This objective is entirely achievable and in all other places in the world Marine Protected Areas – if appropriately managed – can become a huge draw for tourism and provide intergenerational economic security. While the Category VI MPA and indeed tourism itself, are in their infancy on St Helena, we would like to ensure that we do not undermine the natural resources, but rather maximise their value, sustainably.
To do that, we need to work together to improve infrastructure (specifically the fisheries processing plant), address waste management issues and improve our scientific understanding of the endangered species inhabiting the wonderful, yet fragile marine environment of St Helena.
What is the value of valuing the environment?
Speaker: Nicole Shamier
Affiliation: St Helena Government
Why do we put an economic value on things? Why is it useful to know that Gross Value Added in forestry in the UK was £0.63 billion in 2016? Why do we care that the perceived value of the scuba diving market was $8 billion in 2007? Why does this matter and how do economists use this information to influence policy?
The presentation starts by giving good and bad examples of valuation studies and their use (or lack of). It then questions the focus of any valuation study and the amount of time and resources which one should commit in order to get the most out of a piece of research. Thoughts are expressed as to how to design a valuation study in order for it to make the biggest positive impact to the environmental cause. And finally, some ideas for valuation studies in St Helena are presented.
Isolation, Connection and the Future: Education on St Helena
Speaker: Shirley Wahler
Affiliation: St Helena Government, Education and Employment
With the opening of the new airport, St Helena is entering a new era in economic development and global connectivity. This presentation looks at how the historic isolation of the island has shaped education in St Helena and considers how recent and imminent develop is changing how education is perceived and valued within the community.
The recently established St Helena Community College has a key role in offering empowerment and opportunity for Saints, and its short history provides an indication of how education can contribute to sustainable development. The need to encourage and support research activities on St Helena is identified as a component of valuing the island’s natural heritage and promoting sustainable policies and practices.
07 February – Webinar
What News about dolphins of the Falkland Islands?
Speaker: Dr Marina Costa
Affiliation: South Atlantic Environmental Research Institute (SAERI)

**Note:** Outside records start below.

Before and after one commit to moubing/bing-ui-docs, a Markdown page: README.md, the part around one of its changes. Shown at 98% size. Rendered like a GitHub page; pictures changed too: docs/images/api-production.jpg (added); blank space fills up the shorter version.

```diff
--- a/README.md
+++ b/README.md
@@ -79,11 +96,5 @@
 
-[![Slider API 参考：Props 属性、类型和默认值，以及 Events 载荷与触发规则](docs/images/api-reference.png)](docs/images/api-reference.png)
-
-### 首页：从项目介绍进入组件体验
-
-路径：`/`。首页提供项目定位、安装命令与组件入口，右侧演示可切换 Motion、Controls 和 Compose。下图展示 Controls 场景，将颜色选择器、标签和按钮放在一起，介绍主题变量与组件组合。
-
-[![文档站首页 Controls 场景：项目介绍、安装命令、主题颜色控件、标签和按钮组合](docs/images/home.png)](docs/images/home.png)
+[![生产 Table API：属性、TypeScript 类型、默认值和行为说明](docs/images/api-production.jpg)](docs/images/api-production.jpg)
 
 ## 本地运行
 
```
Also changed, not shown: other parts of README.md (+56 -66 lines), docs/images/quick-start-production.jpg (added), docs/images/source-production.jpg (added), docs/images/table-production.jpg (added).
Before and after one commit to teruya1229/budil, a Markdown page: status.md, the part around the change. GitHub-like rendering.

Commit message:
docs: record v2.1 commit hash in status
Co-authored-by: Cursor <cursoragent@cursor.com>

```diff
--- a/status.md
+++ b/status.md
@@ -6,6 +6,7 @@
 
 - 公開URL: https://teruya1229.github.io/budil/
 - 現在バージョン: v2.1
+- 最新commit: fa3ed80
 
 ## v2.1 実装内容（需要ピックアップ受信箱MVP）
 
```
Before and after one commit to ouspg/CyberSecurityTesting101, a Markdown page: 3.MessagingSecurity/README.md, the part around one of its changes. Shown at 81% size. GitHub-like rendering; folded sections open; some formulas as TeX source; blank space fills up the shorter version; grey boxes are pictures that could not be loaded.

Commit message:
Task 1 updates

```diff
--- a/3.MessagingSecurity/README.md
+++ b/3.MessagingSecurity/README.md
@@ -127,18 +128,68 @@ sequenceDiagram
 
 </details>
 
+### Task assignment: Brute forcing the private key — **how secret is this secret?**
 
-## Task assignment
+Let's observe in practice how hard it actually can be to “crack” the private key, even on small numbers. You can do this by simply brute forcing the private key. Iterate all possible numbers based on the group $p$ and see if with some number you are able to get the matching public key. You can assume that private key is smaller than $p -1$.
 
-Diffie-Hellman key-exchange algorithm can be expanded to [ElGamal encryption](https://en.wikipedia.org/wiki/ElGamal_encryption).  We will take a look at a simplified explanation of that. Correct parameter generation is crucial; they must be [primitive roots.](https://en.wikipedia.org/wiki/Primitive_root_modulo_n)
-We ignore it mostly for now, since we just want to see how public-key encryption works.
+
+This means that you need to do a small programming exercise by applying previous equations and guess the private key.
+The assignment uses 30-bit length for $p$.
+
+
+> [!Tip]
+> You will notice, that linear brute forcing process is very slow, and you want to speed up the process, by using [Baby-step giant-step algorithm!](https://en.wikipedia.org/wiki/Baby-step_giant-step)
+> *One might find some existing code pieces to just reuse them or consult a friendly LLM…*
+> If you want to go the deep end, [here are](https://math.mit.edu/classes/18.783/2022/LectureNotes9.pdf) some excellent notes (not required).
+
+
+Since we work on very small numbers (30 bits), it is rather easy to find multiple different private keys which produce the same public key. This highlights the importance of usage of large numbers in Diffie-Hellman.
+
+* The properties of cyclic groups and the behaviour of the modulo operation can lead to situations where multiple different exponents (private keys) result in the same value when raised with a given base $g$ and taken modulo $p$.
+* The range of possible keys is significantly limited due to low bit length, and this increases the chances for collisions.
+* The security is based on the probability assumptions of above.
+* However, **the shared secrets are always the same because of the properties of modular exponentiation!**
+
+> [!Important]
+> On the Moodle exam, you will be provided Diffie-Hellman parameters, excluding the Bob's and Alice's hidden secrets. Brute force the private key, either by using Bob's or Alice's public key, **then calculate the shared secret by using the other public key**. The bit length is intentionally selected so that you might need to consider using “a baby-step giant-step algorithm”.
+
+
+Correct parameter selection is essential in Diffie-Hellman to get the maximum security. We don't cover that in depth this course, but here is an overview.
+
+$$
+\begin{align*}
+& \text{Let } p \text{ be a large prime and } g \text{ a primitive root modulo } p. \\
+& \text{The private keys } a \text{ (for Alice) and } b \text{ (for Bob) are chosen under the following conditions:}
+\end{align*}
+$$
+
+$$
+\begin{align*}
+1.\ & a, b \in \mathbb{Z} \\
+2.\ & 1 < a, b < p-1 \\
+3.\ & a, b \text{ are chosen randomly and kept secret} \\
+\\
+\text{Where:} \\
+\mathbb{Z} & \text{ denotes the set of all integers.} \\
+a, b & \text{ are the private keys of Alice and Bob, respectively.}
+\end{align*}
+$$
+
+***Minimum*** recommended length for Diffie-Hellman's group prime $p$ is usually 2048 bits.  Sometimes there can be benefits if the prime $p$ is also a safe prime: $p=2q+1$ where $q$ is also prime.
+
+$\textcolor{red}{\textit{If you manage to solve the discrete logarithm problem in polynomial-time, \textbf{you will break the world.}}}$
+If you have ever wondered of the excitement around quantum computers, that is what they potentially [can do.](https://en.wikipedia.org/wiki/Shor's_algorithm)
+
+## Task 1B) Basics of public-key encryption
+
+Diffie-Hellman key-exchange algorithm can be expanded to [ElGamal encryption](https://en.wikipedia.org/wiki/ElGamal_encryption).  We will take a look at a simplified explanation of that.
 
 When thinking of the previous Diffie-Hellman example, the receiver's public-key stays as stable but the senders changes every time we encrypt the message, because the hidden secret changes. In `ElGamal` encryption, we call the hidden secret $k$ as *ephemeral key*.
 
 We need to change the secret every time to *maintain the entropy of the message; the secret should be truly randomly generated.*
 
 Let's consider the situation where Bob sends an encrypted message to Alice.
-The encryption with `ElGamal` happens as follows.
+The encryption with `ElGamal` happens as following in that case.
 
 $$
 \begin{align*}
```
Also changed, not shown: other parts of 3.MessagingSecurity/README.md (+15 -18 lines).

This research is part of a two-year project called ‘Dolphins of the Kelp’ funded by the Darwin Initiative and by the Falkland Islands Government. During this session, recent project discoveries will be unfolded for the first time, concerning two dolphins commonly encountered in the coastal waters of the Falklands: Commerson’s dolphin (Cephalorhynchus commersonii), and Peale’s dolphin (Lagenorhynchus australis).
New scientific discoveries include the genetic relationship among Commerson’s dolphins in the southern hemisphere and the abundance estimates for both species obtained by aerial-based survey using line transect methods. Other information presented concern seasonal distribution and group size, reproductive peak, movements, and habitat overlapping for the two species. These data have been gathered during boat survey using photo-identification methods. The results presented in this session are the first available for the Falklands ‘populations’. Although preliminary, they provide therefore an interesting outlook on two poorly known dolphins’ species.